Tuesday’s fast-growing rally is expected to cancel school for half of the state’s students while as many as 12,000 teachers descend on the Indiana Statehouse to make a list of demands.
Indiana Gov. Eric Holcomb isn’t promising quick action in response to educators who want more teacher pay, but said he respects the decisions of school districts to call off classes for a Statehouse rally next week.
A 2018 voter-backed referendum funded the latest round of pay increases. Some teachers will see their salaries go up by as much as $9,400 this year, a significant increase designed to account for years of recession-era pay freezes.
So many teachers asked to take Nov. 19 off to rally at the Indiana Statehouse for higher pay that nearly 30 districts across the state have canceled school or scheduled e-learning days.

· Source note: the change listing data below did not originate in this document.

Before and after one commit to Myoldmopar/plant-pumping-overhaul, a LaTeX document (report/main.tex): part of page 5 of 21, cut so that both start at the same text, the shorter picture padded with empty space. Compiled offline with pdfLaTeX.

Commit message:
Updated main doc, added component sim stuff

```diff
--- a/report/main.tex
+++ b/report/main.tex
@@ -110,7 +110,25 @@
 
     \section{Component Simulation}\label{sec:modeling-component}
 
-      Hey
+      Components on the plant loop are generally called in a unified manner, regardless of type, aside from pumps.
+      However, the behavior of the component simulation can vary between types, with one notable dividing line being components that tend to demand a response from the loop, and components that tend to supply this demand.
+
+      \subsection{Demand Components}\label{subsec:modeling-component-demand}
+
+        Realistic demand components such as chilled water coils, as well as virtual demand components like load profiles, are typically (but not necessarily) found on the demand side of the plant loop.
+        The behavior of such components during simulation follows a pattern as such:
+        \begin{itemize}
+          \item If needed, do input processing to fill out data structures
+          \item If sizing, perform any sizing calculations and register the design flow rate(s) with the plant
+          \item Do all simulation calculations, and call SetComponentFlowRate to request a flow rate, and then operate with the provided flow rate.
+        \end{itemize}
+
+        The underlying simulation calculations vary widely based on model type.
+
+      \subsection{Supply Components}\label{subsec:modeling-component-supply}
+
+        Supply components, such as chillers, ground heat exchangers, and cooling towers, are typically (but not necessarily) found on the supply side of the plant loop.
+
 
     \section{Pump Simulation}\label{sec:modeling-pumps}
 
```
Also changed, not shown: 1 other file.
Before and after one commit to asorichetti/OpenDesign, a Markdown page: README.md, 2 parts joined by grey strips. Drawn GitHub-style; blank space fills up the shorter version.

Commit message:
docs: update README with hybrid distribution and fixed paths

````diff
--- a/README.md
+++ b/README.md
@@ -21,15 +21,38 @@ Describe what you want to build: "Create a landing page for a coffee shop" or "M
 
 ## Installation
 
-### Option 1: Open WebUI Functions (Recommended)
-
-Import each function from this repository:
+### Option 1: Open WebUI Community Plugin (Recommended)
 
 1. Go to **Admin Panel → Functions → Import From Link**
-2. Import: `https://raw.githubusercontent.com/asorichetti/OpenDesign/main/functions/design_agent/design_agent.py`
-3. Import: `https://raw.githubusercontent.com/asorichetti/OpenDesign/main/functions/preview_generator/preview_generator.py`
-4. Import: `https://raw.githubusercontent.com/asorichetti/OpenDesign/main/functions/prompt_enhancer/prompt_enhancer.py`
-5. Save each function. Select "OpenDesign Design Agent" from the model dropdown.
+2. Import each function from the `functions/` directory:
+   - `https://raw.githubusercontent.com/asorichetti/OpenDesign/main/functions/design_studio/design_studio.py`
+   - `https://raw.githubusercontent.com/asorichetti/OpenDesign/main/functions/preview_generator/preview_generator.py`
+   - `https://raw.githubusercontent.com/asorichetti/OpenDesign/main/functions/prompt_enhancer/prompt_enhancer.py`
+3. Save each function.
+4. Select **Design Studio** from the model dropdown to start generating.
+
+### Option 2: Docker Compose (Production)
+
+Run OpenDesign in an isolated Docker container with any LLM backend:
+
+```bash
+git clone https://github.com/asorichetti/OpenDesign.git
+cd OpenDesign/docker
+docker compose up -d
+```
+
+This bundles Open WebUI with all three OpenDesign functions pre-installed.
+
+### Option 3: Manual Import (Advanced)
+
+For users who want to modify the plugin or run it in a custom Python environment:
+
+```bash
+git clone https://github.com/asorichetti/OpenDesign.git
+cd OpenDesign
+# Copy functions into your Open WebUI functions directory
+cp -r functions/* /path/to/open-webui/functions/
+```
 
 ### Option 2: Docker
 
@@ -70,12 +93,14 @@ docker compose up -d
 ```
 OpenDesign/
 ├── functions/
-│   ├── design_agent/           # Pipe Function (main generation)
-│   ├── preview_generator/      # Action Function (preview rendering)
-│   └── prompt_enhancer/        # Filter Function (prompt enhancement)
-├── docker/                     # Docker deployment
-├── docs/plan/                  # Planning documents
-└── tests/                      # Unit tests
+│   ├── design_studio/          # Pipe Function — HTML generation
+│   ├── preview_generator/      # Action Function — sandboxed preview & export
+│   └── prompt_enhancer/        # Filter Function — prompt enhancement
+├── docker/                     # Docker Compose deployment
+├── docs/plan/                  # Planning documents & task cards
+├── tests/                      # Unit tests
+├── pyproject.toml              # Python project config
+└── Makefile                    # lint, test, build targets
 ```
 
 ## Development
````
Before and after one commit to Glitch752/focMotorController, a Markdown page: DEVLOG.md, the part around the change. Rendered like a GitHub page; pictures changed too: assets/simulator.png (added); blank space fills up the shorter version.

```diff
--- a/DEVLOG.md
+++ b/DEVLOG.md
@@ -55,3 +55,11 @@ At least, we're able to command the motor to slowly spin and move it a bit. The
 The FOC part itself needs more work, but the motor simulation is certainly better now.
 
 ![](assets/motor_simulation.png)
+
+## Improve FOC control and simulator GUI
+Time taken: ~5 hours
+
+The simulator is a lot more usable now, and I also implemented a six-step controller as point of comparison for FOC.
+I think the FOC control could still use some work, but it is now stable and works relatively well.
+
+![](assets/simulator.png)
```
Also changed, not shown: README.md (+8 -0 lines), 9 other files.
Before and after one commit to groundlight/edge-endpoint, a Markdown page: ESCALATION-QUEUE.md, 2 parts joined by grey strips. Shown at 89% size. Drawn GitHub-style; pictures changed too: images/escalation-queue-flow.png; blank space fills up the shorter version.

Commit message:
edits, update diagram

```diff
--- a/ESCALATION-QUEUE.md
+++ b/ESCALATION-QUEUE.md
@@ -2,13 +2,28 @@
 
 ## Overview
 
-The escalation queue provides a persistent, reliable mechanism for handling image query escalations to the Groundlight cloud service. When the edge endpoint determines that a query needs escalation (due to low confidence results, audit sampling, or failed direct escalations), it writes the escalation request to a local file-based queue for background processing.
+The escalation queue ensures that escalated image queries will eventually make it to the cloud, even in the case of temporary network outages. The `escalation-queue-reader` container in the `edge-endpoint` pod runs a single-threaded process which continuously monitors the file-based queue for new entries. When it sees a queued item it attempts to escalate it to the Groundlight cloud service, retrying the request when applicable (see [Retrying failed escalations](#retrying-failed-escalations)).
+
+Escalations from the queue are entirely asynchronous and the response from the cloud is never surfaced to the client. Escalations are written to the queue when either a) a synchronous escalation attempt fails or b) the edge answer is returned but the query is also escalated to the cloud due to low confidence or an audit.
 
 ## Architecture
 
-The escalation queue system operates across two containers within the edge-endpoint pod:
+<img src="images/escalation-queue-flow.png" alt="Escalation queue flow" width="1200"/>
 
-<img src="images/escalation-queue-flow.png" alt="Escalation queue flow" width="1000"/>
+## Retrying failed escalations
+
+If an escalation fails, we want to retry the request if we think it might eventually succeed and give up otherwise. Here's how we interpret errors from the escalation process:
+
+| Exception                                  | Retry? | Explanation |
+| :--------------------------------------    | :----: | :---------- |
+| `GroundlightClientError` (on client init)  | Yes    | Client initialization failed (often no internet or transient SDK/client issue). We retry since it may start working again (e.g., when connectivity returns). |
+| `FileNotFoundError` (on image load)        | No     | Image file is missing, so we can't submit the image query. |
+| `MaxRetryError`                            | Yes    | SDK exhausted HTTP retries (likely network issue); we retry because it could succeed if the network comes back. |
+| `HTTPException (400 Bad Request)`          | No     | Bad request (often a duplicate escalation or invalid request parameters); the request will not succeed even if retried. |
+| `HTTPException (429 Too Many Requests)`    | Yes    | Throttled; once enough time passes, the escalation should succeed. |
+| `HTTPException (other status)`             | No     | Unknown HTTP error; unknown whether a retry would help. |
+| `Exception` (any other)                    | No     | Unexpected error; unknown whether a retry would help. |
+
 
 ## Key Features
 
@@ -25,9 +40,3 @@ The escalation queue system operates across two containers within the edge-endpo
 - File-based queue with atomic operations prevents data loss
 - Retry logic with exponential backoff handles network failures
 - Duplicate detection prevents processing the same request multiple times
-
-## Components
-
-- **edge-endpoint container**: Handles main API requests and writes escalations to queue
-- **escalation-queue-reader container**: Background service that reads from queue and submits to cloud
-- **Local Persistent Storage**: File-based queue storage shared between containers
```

The move comes after Republican state Sen. Jean Leising, of Oldenburg, introduced legislation this year that required the state Board of Education to adopt a program that’s administered nationally.
Teachers across the district would see substantial pay increases under the proposal, with the district’s starting salary for teachers rising to $45,200 this school year, according to a union official.
The newly released data, which comes from annual state-mandated disclosures, is the first indication of how members have responded to the Indianapolis Education Association’s tumultuous year.
The Relay Graduate School of Education opened a campus in Indianapolis this year and is training its first class of 10 students, with plans to expand locally in the coming years.
Rep. Ed DeLaney, D-Indianapolis, put forward a plan this week to raise teachers’ salaries. Among his proposals: give school districts incentives to set minimum pay at $40,000, and freeze corporate tax rates to pay for it.
The National Institute for Excellence in Teaching announced Tuesday that it will use the funds to help the Teacher Advancement Program in Perry Township, Goshen Community Schools and Brown County Schools.
Nearly two-thirds of all Indiana students in grades 3-8 did not pass the new state standardized test, called ILEARN, according to results released Wednesday. The latest test scores represent a 13 percentage point drop in the passage rate since last year.
The missing paychecks for 38 teachers and a handful of administrators come as the state claims the schools collected $47 million more than they should have after over-reporting enrollment.
The Next Level Teacher Compensation Commission is tasked with conducting research, receiving feedback and providing a report to Gov. Eric Holcomb and state lawmakers before the 2021 legislative session.
The Walton Family Foundation was created by Walmart founder Sam Walton and his wife, Helen. The group awarded more than $595 million in education-related grants in 2018 alone.
According to her plea agreement, Rhondalyn Cornett stole more than $100,000 from November 2013 until her resignation in November by writing checks from the union’s bank account and using the union’s debit card for personal expenses and to withdraw cash.
A teacher who was fired from his job at a Catholic high school because he's in a same-sex marriage is suing the Archdiocese of Indianapolis for interfering in his teaching contract.